> **PROBLEM DESCRIPTION**
Restate each entry below exactly; pictures stay out of the copy.

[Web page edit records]
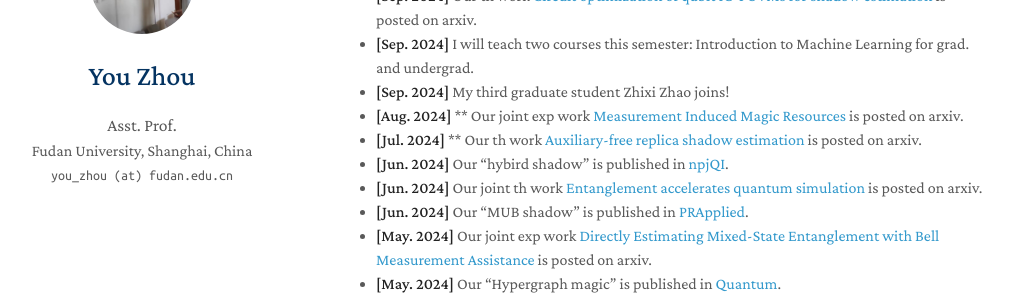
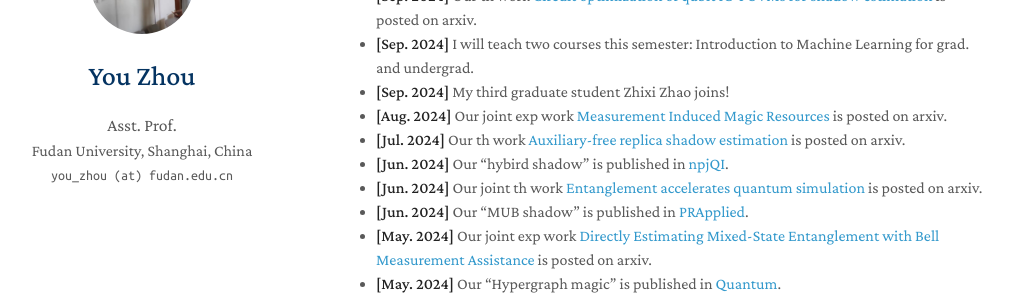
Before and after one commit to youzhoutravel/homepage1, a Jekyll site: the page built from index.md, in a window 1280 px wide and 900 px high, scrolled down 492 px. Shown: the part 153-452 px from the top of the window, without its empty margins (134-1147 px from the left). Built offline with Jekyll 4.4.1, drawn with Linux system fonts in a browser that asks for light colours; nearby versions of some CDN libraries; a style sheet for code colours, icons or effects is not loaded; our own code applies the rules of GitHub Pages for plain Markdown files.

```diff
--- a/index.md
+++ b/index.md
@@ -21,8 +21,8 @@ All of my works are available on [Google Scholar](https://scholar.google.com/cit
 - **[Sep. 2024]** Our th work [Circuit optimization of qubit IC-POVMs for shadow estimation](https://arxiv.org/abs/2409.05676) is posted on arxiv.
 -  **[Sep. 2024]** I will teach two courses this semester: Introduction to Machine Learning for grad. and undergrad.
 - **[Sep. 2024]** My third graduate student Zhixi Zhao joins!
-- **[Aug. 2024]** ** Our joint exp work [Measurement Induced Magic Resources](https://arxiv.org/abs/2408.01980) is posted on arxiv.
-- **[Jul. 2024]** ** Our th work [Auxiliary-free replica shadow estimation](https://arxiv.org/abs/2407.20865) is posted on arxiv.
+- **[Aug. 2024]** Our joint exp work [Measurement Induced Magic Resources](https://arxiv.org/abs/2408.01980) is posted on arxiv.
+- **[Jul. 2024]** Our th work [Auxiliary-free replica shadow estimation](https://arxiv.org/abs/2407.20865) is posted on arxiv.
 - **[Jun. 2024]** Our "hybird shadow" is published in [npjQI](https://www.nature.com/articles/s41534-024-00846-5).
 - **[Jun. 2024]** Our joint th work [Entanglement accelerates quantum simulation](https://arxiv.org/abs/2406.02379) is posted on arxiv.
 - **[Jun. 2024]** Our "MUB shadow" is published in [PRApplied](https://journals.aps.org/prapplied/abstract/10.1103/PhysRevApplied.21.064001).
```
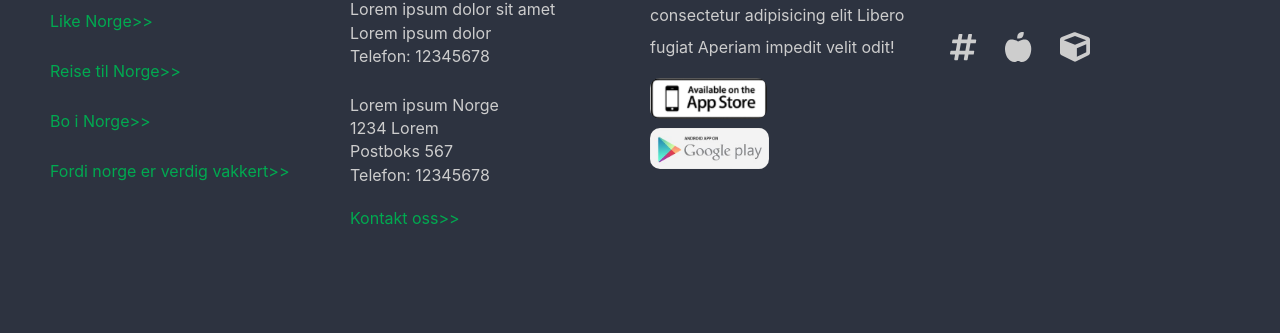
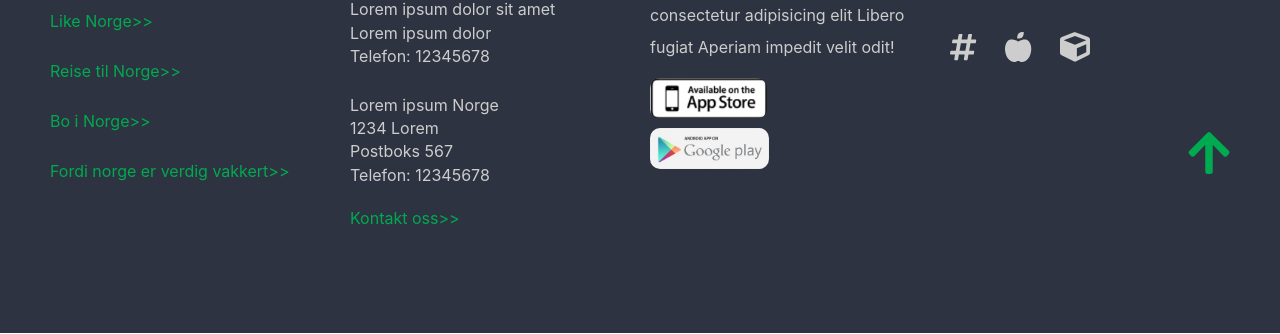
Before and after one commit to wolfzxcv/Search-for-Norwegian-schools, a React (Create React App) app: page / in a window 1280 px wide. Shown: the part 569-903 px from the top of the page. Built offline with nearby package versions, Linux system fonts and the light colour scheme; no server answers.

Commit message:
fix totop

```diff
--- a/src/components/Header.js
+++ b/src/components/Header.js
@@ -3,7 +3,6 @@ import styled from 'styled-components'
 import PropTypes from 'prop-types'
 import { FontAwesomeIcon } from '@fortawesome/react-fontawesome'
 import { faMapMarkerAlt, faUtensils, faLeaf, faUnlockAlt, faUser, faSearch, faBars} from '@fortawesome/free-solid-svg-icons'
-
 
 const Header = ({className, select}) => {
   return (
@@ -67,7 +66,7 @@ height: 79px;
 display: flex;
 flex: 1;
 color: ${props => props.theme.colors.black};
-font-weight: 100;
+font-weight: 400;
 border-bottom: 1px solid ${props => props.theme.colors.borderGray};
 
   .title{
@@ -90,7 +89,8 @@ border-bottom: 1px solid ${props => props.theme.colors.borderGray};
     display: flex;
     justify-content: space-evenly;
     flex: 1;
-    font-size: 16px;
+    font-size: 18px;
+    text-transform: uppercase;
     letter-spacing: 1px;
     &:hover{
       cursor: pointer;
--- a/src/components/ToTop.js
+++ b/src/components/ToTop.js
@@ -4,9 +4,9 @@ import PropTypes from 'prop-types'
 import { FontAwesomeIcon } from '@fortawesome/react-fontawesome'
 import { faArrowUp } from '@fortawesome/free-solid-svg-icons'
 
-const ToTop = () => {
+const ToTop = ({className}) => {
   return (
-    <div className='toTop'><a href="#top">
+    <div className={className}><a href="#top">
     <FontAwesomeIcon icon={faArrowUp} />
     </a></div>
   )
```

> **PROBLEM SOLUTION**
Before and after one commit to youzhoutravel/homepage1, a Jekyll site: the page built from index.md, in a window 1280 px wide and 900 px high, scrolled down 492 px. Shown: the part 153-452 px from the top of the window, without its empty margins (134-1147 px from the left). Built offline with Jekyll 4.4.1, drawn with Linux system fonts in a browser that asks for light colours; nearby versions of some CDN libraries; a style sheet for code colours, icons or effects is not loaded; our own code applies the rules of GitHub Pages for plain Markdown files.

```diff
--- a/index.md
+++ b/index.md
@@ -21,8 +21,8 @@ All of my works are available on [Google Scholar](https://scholar.google.com/cit
 - **[Sep. 2024]** Our th work [Circuit optimization of qubit IC-POVMs for shadow estimation](https://arxiv.org/abs/2409.05676) is posted on arxiv.
 -  **[Sep. 2024]** I will teach two courses this semester: Introduction to Machine Learning for grad. and undergrad.
 - **[Sep. 2024]** My third graduate student Zhixi Zhao joins!
-- **[Aug. 2024]** ** Our joint exp work [Measurement Induced Magic Resources](https://arxiv.org/abs/2408.01980) is posted on arxiv.
-- **[Jul. 2024]** ** Our th work [Auxiliary-free replica shadow estimation](https://arxiv.org/abs/2407.20865) is posted on arxiv.
+- **[Aug. 2024]** Our joint exp work [Measurement Induced Magic Resources](https://arxiv.org/abs/2408.01980) is posted on arxiv.
+- **[Jul. 2024]** Our th work [Auxiliary-free replica shadow estimation](https://arxiv.org/abs/2407.20865) is posted on arxiv.
 - **[Jun. 2024]** Our "hybird shadow" is published in [npjQI](https://www.nature.com/articles/s41534-024-00846-5).
 - **[Jun. 2024]** Our joint th work [Entanglement accelerates quantum simulation](https://arxiv.org/abs/2406.02379) is posted on arxiv.
 - **[Jun. 2024]** Our "MUB shadow" is published in [PRApplied](https://journals.aps.org/prapplied/abstract/10.1103/PhysRevApplied.21.064001).
```
Before and after one commit to wolfzxcv/Search-for-Norwegian-schools, a React (Create React App) app: page / in a window 1280 px wide. Shown: the part 569-903 px from the top of the page. Built offline with nearby package versions, Linux system fonts and the light colour scheme; no server answers.

Commit message:
fix totop

```diff
--- a/src/components/Header.js
+++ b/src/components/Header.js
@@ -3,7 +3,6 @@ import styled from 'styled-components'
 import PropTypes from 'prop-types'
 import { FontAwesomeIcon } from '@fortawesome/react-fontawesome'
 import { faMapMarkerAlt, faUtensils, faLeaf, faUnlockAlt, faUser, faSearch, faBars} from '@fortawesome/free-solid-svg-icons'
-
 
 const Header = ({className, select}) => {
   return (
@@ -67,7 +66,7 @@ height: 79px;
 display: flex;
 flex: 1;
 color: ${props => props.theme.colors.black};
-font-weight: 100;
+font-weight: 400;
 border-bottom: 1px solid ${props => props.theme.colors.borderGray};
 
   .title{
@@ -90,7 +89,8 @@ border-bottom: 1px solid ${props => props.theme.colors.borderGray};
     display: flex;
     justify-content: space-evenly;
     flex: 1;
-    font-size: 16px;
+    font-size: 18px;
+    text-transform: uppercase;
     letter-spacing: 1px;
     &:hover{
       cursor: pointer;
--- a/src/components/ToTop.js
+++ b/src/components/ToTop.js
@@ -4,9 +4,9 @@ import PropTypes from 'prop-types'
 import { FontAwesomeIcon } from '@fortawesome/react-fontawesome'
 import { faArrowUp } from '@fortawesome/free-solid-svg-icons'
 
-const ToTop = () => {
+const ToTop = ({className}) => {
   return (
-    <div className='toTop'><a href="#top">
+    <div className={className}><a href="#top">
     <FontAwesomeIcon icon={faArrowUp} />
     </a></div>
   )
```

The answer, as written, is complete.